Sandton was proclaimed a city in 1969. It promoted itself as offering a "relaxed open air lifestyle" to middle class citizens (Carruthers 1993:66). Associated with wealth and leisure, this lifestyle attracted property developers in unprecedented numbers to its large open spaces. In 1975, plans of R16,5 million were approved by the planning department; in 1993, not 20 years later, this had increased to R650 million in one year. Town houses and office parks displaced small holdings and large residential stands. By 1997, the Johannesburg city centre had lost 17 of the 65 top South African company headquarters to these northern developments or to other cities in the country. Most were clustered around the Sandton City Shopping Mall, built on a consolidation of suburban stands in 1973, and which inaugurated, in South Africa, a new kind of shopping and a new kind of city centre - the car dominated, enclosed suburban mall.
In this transient, rapidly transforming, commodified space, fantasy, meaning, memory and desire converge around two prevailing themes - nostalgia for a lost suburbia and desire for authentic citiness.
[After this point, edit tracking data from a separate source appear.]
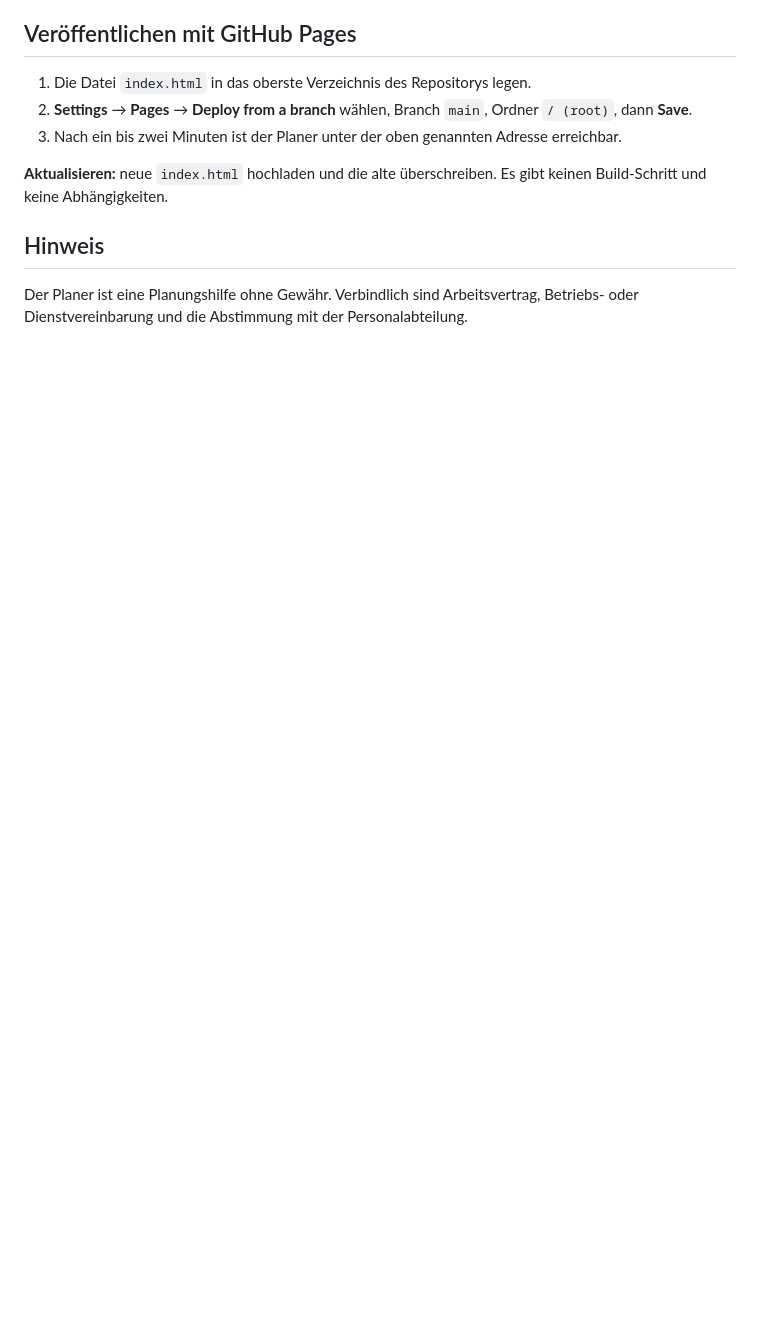
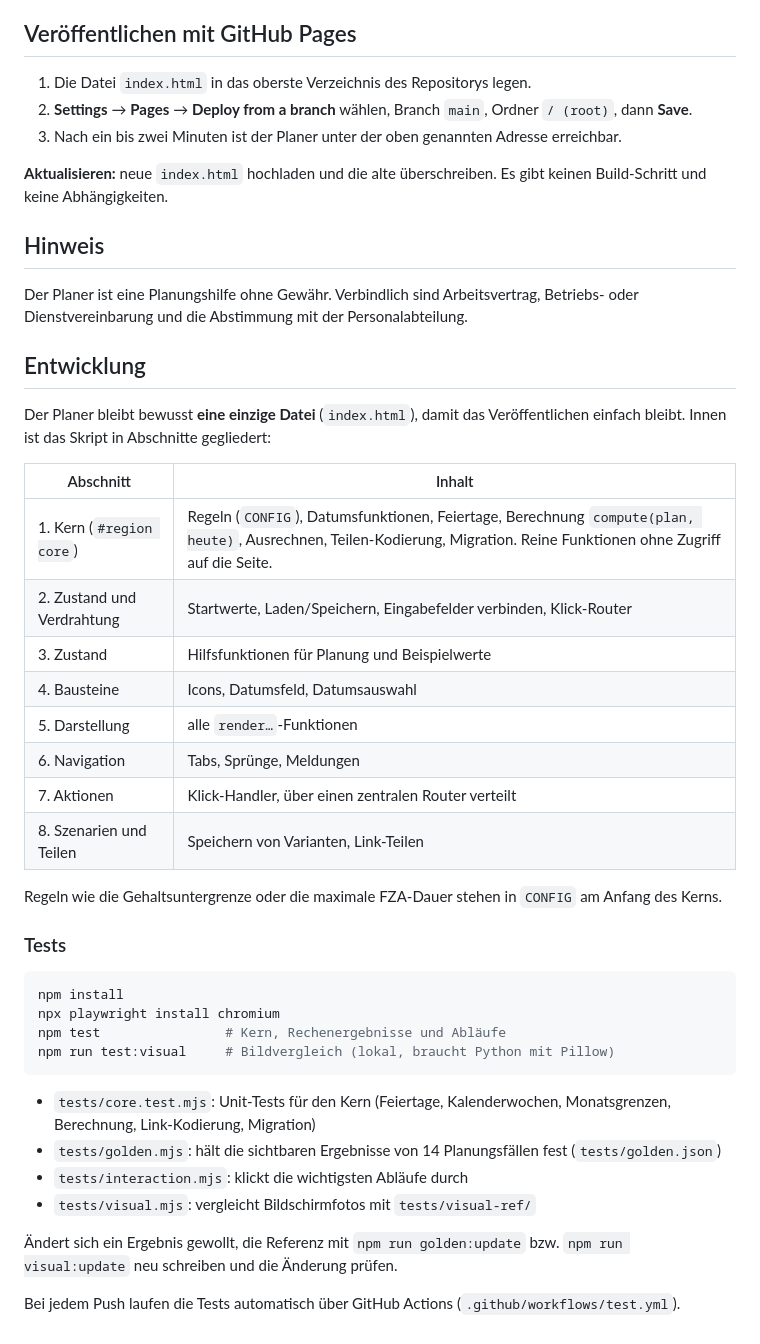
Before and after one commit to magnulius/sabbatical, a Markdown page: README.md, the part around one of its changes. Rendered like a GitHub page; blank space fills up the shorter version.

````diff
--- a/README.md
+++ b/README.md
@@ -51,3 +53,38 @@ Ein Planungstool für einen Freizeitausgleich (FZA), umgangssprachlich Sabbatica
 ## Hinweis
 
 Der Planer ist eine Planungshilfe ohne Gewähr. Verbindlich sind Arbeitsvertrag, Betriebs- oder Dienstvereinbarung und die Abstimmung mit der Personalabteilung.
+
+## Entwicklung
+
+Der Planer bleibt bewusst **eine einzige Datei** (`index.html`), damit das Veröffentlichen einfach bleibt. Innen ist das Skript in Abschnitte gegliedert:
+
+| Abschnitt                  | Inhalt                                                                                                                                                                   |
+| -------------------------- | ------------------------------------------------------------------------------------------------------------------------------------------------------------------------ |
+| 1. Kern (`#region core`)   | Regeln (`CONFIG`), Datumsfunktionen, Feiertage, Berechnung `compute(plan, heute)`, Ausrechnen, Teilen-Kodierung, Migration. Reine Funktionen ohne Zugriff auf die Seite. |
+| 2. Zustand und Verdrahtung | Startwerte, Laden/Speichern, Eingabefelder verbinden, Klick-Router                                                                                                       |
+| 3. Zustand                 | Hilfsfunktionen für Planung und Beispielwerte                                                                                                                            |
+| 4. Bausteine               | Icons, Datumsfeld, Datumsauswahl                                                                                                                                         |
+| 5. Darstellung             | alle `render…`-Funktionen                                                                                                                                                |
+| 6. Navigation              | Tabs, Sprünge, Meldungen                                                                                                                                                 |
+| 7. Aktionen                | Klick-Handler, über einen zentralen Router verteilt                                                                                                                      |
+| 8. Szenarien und Teilen    | Speichern von Varianten, Link-Teilen                                                                                                                                     |
+
+Regeln wie die Gehaltsuntergrenze oder die maximale FZA-Dauer stehen in `CONFIG` am Anfang des Kerns.
+
+### Tests
+
+```bash
+npm install
+npx playwright install chromium
+npm test                # Kern, Rechenergebnisse und Abläufe
+npm run test:visual     # Bildvergleich (lokal, braucht Python mit Pillow)
+```
+
+- `tests/core.test.mjs`: Unit-Tests für den Kern (Feiertage, Kalenderwochen, Monatsgrenzen, Berechnung, Link-Kodierung, Migration)
+- `tests/golden.mjs`: hält die sichtbaren Ergebnisse von 14 Planungsfällen fest (`tests/golden.json`)
+- `tests/interaction.mjs`: klickt die wichtigsten Abläufe durch
+- `tests/visual.mjs`: vergleicht Bildschirmfotos mit `tests/visual-ref/`
+
+Ändert sich ein Ergebnis gewollt, die Referenz mit `npm run golden:update` bzw. `npm run visual:update` neu schreiben und die Änderung prüfen.
+
+Bei jedem Push laufen die Tests automatisch über GitHub Actions (`.github/workflows/test.yml`).
````
Also changed, not shown: other parts of README.md (+6 -4 lines).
Suburbia, that idealised interface between city and country, eradicated through aggressive development, re-surfaces in Sandton in the walled residential precincts to which its citizens retreat from the fast moving, car-dominated, hijacking craziness of the world they have created. Within the security of these walls, images of a domesticated nature (neatly clipped lawns, picture book waterways, golfing greens) and a corporatised community (communing around tennis, biking, walking, golf), offer continuity between what Sandton was and what it is becoming.
"Dainfern: country-style living in a secure natural environment"; "Tanglewood Theme Village tucked away in a secret forest setting"; "High Meadow Grove: gather beneath the trees and the great blue sky - take a walk, ride as bike, play squash, swim or simply enjoy a lazy day with friends in the village estate"; "Needwood: paradise regained, tranquil country living, completely self contained".
In this marketing hype, the images of who people think they are and where they would like to be are portrayed and endorsed.
At the same time, the public realms of this new city are almost without exception invested with meaning by being configured as little bits of Italy. Whether one is sipping cocktails in the lounge of the Michelangelo Hotel, favourite haunt of South Africa’s new black bourgeoisie, eating pizza in the piazza of Sandton Square, gambling on the slot machines in the permanent twilight zone of the Monte Casino or arriving home to one’s Tuscan townhouse, images of Italy proliferate, allowing one to pretend to be somewhere else. Consumption mingles with phantasy, with the magic, the allure and the romance of Italy. It allows the reality of this place to be temporarily forgotten. It externalises the Europe in each one of us.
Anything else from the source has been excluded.